This would include the job site manager, Lead Carpenter or Project Manager, the estimator, and sales. By omitting any of these you lose a great deal of insight into what happened and why.
3. Share information beforehand & come prepared
A huge waste of everyone’s time is to have a meeting in which the participants are seeing the material for the first time. There is a great deal of time spent just reading through documents and figuring everything out. If everyone has a final job cost report, the client survey, perhaps an updated projected vs. actual schedule a week or two before the meeting, they can digest the information on their own and bring salient points to the table.
It is also very unproductive for one person to have the information and simply download their view point on everyone else at the meeting; share the information openly and with plenty of time to review.
4. If you mess up, you fess up
Do not allow your meeting to evolve into the “Blame Game”… many debrief meetings fail when the finger pointing starts. So, for example, a Project Manager can come to the table and admit that the reason that window installation did not hit the budget was poor planning on his or her part. Or the Estimator can discuss how he/she did not understand the complexity of the framing so they did not put enough money in that area on the quote.

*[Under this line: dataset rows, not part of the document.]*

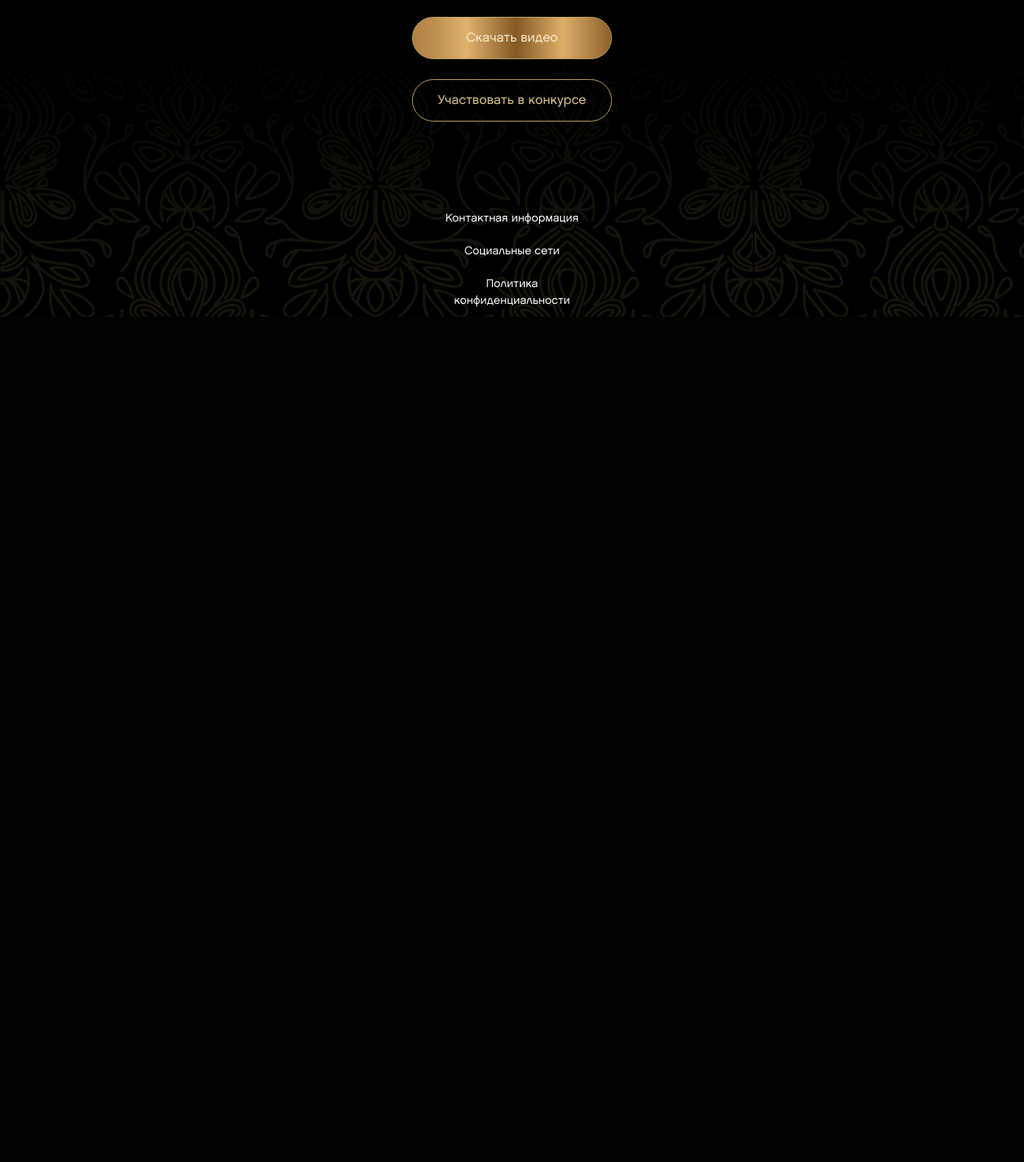
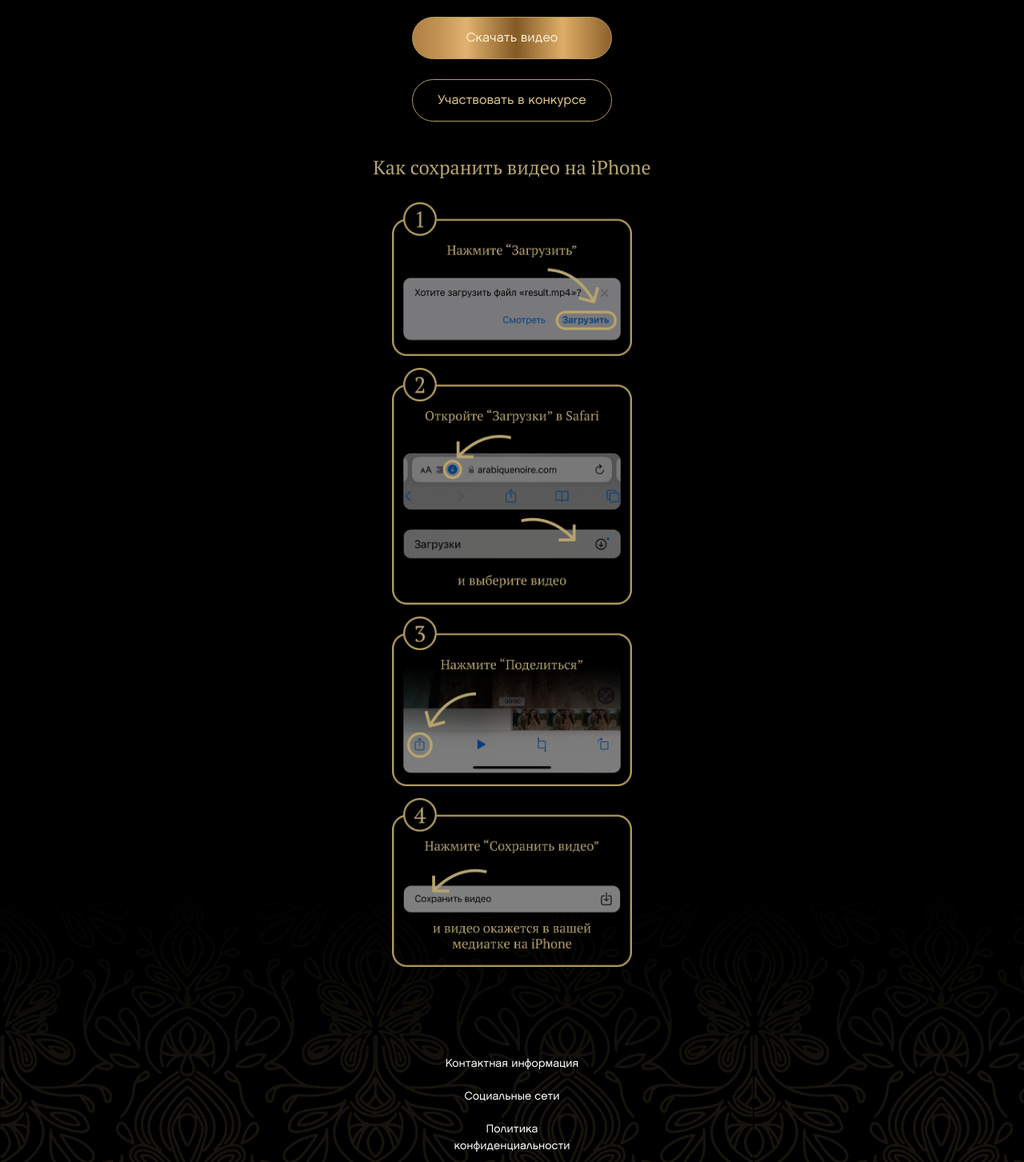
Before and after one commit to peskar-dev/simswap, a Django app: page /result/1 in a window 1280 px wide. Shown: the part 513-1966 px from the top of the page at 80% size. Before the commit the page ends 909 px from the top, so only its background shows below. Run offline with Django 5.2, Linux system fonts and the light colour scheme.

Commit message:
add inst section

```diff
--- a/faceswap/mainapp/static/mainapp/css/style.css
+++ b/faceswap/mainapp/static/mainapp/css/style.css
@@ -1383,3 +1383,23 @@ input[type='file'] {
   transform: translate(-50%, -50%);
   width: 212%;
 }
+
+.instruction {
+  display: flex;
+  flex-direction: column;
+  gap: 15px;
+  width: 75%;
+}
+
+.instruction img {
+  width: 100%;
+}
+
+.ready__title-phone {
+  font-family: var(--second-family);
+  font-weight: 400;
+  font-size: 24px;
+  text-align: center;
+  color: #b8a46f;
+  margin-top: 15px;
+}
--- a/faceswap/mainapp/templates/photo_ready.html
+++ b/faceswap/mainapp/templates/photo_ready.html
@@ -65,6 +65,13 @@
               <button class="button button-viewing">Посмотреть Видео</button>
               <button class="button button-viewing" onclick="location.href='/download_photo/{{ dirkey }}/'">Скачать видео</button>
               <a class="button__contest" href="{% url 'competition' %}">Участвовать в конкурсе</a>
+              <h3 class="ready__title-phone">Как сохранить видео на iPhone</h3>
+              <div class="instruction">
+                <img src="/media/mainapp/images/inst-1.png" alt="">
+                <img src="/media/mainapp/images/inst-2.png" alt="">
+                <img src="/media/mainapp/images/inst-3.png" alt="">
+                <img src="/media/mainapp/images/inst-4.png" alt="">
+              </div>
             </div>
         </section>
 
```
Also changed, not shown: faceswap/media/mainapp/images/inst-1.png (added), faceswap/media/mainapp/images/inst-2.png (added), faceswap/media/mainapp/images/inst-3.png (added), faceswap/media/mainapp/images/inst-4.png (added).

This changes the discussion and progress toward improvement dramatically. So, encourage participants to come forward, but ask them to include steps that they, or the team, can take to eliminate the error going forward.
5. Pick one thing to change

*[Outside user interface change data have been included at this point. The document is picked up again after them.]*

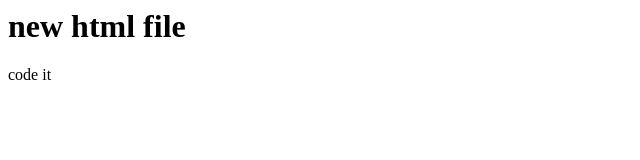
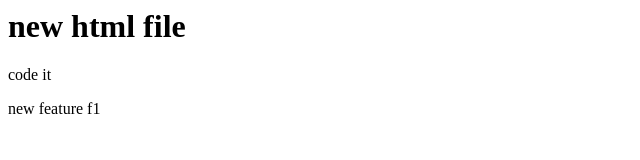
Before and after one commit to Shailesh-Gouda/1st_code, a plain HTML site: page index.html in a window 1280 px wide. Shown: the whole page, without its empty margins (0-640 px from the left). Drawn offline with Linux system fonts and the light colour scheme.

Commit message:
new feature

```diff
--- a/index.html
+++ b/index.html
@@ -1,2 +1,5 @@
 <h1>new html file </h1>
 <p1>code it</p1>
+<p>
+    new feature f1
+</p>
```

It is counter-productive to discuss 20 errors or problems and then try and change them all. Usually it leads to no change at all. So, have each participant suggest the one thing they can work on to make the biggest impact on improving the business.
So, the PM mentioned above can say, “this is how I will specifically plan better for each phase of future projects.” Or, the Estimator can commit to improving the estimating process, so every aspect of a project is included in the proposal for the client.
6. Next steps; take notes and follow-up
Document process improvement commitments from the team and establish a tangible method to insure progress is really taking place. If you wait until the end of the next project it may be too late, or the same mistakes may happen and you are simply repeating the problem.
Need Help Getting Started?
If you don’t have a process in place to analyze jobs on a regular, ongoing basis… We’re here to help you get started! Click the button below to receive our FREE guide to establishing your own “post-mortem” process with this Job Autopsy Kit from our team here at Remodelers Advantage.